This is not good news. According to a NEW YORK (Reuters Health) – Male fertility is decreasing as temperatures soar, a new study released on Tuesday showed. The study showed "clear evidence" that stress from heat waves reduces "seed number and viability" bugs.

Yes, scientists used beetles to test their theory. But researchers say insects can be used as a protocol for people.

Beetles are one of the most common species on the planet, so these results are very important for understanding how species respond to climate change.

Heat waves are expected to be more frequent and more extreme in this century as a result of man-made climate change.

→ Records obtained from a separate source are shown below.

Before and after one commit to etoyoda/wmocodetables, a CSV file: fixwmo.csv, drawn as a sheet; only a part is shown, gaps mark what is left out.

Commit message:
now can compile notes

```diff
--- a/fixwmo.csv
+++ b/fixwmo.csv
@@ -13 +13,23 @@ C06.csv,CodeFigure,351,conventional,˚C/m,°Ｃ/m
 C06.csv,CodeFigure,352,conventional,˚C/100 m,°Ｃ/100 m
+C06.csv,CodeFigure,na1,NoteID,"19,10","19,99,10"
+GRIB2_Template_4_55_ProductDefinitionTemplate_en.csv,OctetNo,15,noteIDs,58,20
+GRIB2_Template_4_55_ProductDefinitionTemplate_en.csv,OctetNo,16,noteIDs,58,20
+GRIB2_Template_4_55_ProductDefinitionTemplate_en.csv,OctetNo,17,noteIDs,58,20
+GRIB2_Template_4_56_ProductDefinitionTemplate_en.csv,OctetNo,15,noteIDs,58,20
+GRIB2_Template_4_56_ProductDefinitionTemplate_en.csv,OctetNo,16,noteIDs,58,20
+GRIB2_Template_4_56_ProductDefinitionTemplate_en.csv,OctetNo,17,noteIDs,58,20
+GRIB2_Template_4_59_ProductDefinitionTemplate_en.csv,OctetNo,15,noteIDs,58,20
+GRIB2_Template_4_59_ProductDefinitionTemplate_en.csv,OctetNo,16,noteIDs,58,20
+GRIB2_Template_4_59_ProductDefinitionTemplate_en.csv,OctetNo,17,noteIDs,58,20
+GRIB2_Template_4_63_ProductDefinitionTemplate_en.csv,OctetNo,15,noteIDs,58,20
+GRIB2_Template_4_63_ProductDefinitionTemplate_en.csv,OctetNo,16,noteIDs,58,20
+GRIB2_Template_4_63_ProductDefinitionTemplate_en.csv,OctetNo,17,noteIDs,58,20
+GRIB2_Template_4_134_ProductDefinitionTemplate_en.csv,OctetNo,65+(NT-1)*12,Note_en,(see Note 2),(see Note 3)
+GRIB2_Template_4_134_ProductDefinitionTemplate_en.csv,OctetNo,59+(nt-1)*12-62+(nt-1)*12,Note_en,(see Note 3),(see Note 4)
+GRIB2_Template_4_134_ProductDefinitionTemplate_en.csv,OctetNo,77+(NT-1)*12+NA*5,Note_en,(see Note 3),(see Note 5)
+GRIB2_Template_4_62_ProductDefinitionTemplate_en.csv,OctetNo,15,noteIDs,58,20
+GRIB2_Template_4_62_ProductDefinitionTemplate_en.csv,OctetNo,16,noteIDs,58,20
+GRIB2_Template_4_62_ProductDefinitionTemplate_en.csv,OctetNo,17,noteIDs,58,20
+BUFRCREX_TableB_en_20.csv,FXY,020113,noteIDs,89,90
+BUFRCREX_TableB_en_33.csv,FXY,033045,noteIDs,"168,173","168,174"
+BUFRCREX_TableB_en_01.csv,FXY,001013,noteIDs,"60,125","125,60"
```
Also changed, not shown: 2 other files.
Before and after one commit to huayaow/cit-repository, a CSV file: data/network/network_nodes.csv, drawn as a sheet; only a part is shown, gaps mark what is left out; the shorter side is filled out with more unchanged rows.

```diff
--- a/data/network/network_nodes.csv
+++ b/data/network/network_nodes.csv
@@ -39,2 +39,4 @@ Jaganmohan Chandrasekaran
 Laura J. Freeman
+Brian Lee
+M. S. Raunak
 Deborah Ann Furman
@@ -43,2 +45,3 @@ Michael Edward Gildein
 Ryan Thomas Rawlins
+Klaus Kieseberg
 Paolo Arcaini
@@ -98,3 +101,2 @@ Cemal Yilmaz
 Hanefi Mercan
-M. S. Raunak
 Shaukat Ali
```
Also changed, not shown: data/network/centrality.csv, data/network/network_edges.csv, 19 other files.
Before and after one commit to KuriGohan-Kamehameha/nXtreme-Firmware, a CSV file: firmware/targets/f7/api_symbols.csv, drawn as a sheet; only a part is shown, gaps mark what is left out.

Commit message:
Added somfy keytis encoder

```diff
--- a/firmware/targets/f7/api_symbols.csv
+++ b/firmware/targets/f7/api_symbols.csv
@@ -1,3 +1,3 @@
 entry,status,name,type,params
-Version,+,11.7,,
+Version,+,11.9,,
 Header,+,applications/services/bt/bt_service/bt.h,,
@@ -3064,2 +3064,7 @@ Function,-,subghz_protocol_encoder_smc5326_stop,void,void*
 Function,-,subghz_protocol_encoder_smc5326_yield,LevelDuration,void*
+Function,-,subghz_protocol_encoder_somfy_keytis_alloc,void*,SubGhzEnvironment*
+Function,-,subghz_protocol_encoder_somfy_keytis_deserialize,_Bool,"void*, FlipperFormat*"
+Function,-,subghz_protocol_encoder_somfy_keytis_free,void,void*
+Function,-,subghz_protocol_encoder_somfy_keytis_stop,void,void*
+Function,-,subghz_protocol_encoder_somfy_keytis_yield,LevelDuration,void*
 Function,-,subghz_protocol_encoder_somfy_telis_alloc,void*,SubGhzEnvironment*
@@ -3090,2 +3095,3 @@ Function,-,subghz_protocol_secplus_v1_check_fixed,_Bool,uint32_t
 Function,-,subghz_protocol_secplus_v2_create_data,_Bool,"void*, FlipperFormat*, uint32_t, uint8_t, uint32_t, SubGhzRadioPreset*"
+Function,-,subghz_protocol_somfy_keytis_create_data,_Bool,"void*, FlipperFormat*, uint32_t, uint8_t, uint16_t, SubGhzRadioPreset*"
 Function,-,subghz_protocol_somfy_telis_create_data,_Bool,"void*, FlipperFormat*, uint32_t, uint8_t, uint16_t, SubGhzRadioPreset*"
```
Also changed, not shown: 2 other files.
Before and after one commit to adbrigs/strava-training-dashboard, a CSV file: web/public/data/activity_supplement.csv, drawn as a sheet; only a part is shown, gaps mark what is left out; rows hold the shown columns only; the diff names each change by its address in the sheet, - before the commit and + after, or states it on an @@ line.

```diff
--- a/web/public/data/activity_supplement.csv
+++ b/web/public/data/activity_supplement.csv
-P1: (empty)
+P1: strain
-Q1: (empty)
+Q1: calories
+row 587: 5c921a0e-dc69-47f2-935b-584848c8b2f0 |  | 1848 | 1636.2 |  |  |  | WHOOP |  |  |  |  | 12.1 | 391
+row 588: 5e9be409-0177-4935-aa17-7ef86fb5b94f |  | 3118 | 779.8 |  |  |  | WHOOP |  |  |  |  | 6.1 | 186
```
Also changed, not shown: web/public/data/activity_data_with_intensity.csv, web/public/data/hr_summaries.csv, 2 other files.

"Studies have also shown that heat shock can damage male reproduction in too hot blood cells, and past work has shown that this leads to fertility in mammals," added lead author Kirs Sales, also of the University of East Anglia.

"Our research shows that hot flashes divide male reproductive capacity, and it was surprising how much the effect was," he added.

In human males, the testes produce sperm, and to do so, testicular temperature should be cooler than within the body, according to the University of Rochester Medical Center.

In a study published on Tuesday, researchers found that hot flashes (9 to 13 degrees above the high temperature typical of five days) hurt masculinity, but not breeding, heat waves reduce male productivity and sperm competitiveness, and hot flashes almost follow male sterilizers.

In addition, the descendants of fathers who experienced the heat lived a shorter life.

"When it comes to heat waves and reproduction, the males can not stand it," Sales concluded.

The study was published in Nature Communications, a peer-reviewed British journal.

Read or share this story: https://www.usatoday.com/story/tech/science/2018/11/13/climate-change-could-damage-sperm-and-thus-male-fertility/1990220002/